# Directions for this task:
Each line of the data must reappear exactly in your answer, with no images included.
[Task inputs Boundary: Start]
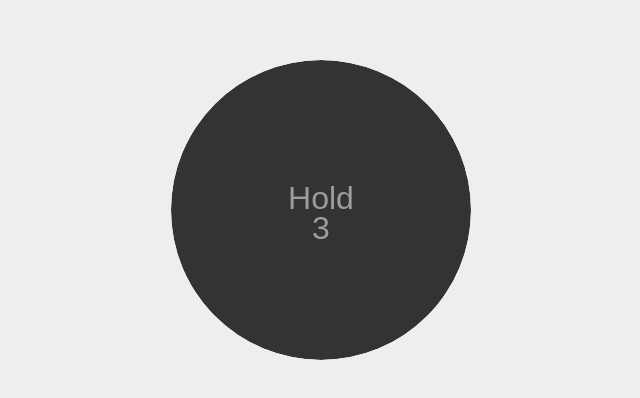
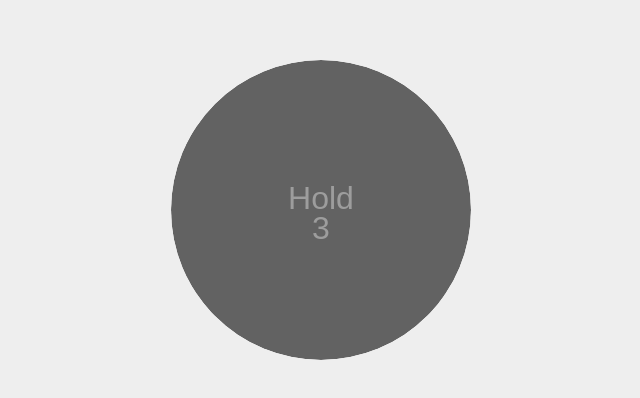
Before and after one commit to ninad/melt, a plain HTML site: page index.html in a window 1280 px wide. Shown: the part 198-596 px from the top of the page, without its empty margins (319-959 px from the left). Drawn offline with Linux system fonts and the light colour scheme.

Commit message:
updated circle colour

```diff
--- a/style.css
+++ b/style.css
@@ -22,7 +22,7 @@ body {
     width: 100%;
     height: 100%;
     border-radius: 50%;
-    background-color: rgb(51, 51, 51);
+    background-color: rgb(98, 98, 98);
     transform: scale(0);
     transition: transform 4s;
     transform-origin: center;
```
[Task inputs Boundary: End]
# Response to this exercise:
Before and after one commit to ninad/melt, a plain HTML site: page index.html in a window 1280 px wide. Shown: the part 198-596 px from the top of the page, without its empty margins (319-959 px from the left). Drawn offline with Linux system fonts and the light colour scheme.

Commit message:
updated circle colour

```diff
--- a/style.css
+++ b/style.css
@@ -22,7 +22,7 @@ body {
     width: 100%;
     height: 100%;
     border-radius: 50%;
-    background-color: rgb(51, 51, 51);
+    background-color: rgb(98, 98, 98);
     transform: scale(0);
     transition: transform 4s;
     transform-origin: center;
```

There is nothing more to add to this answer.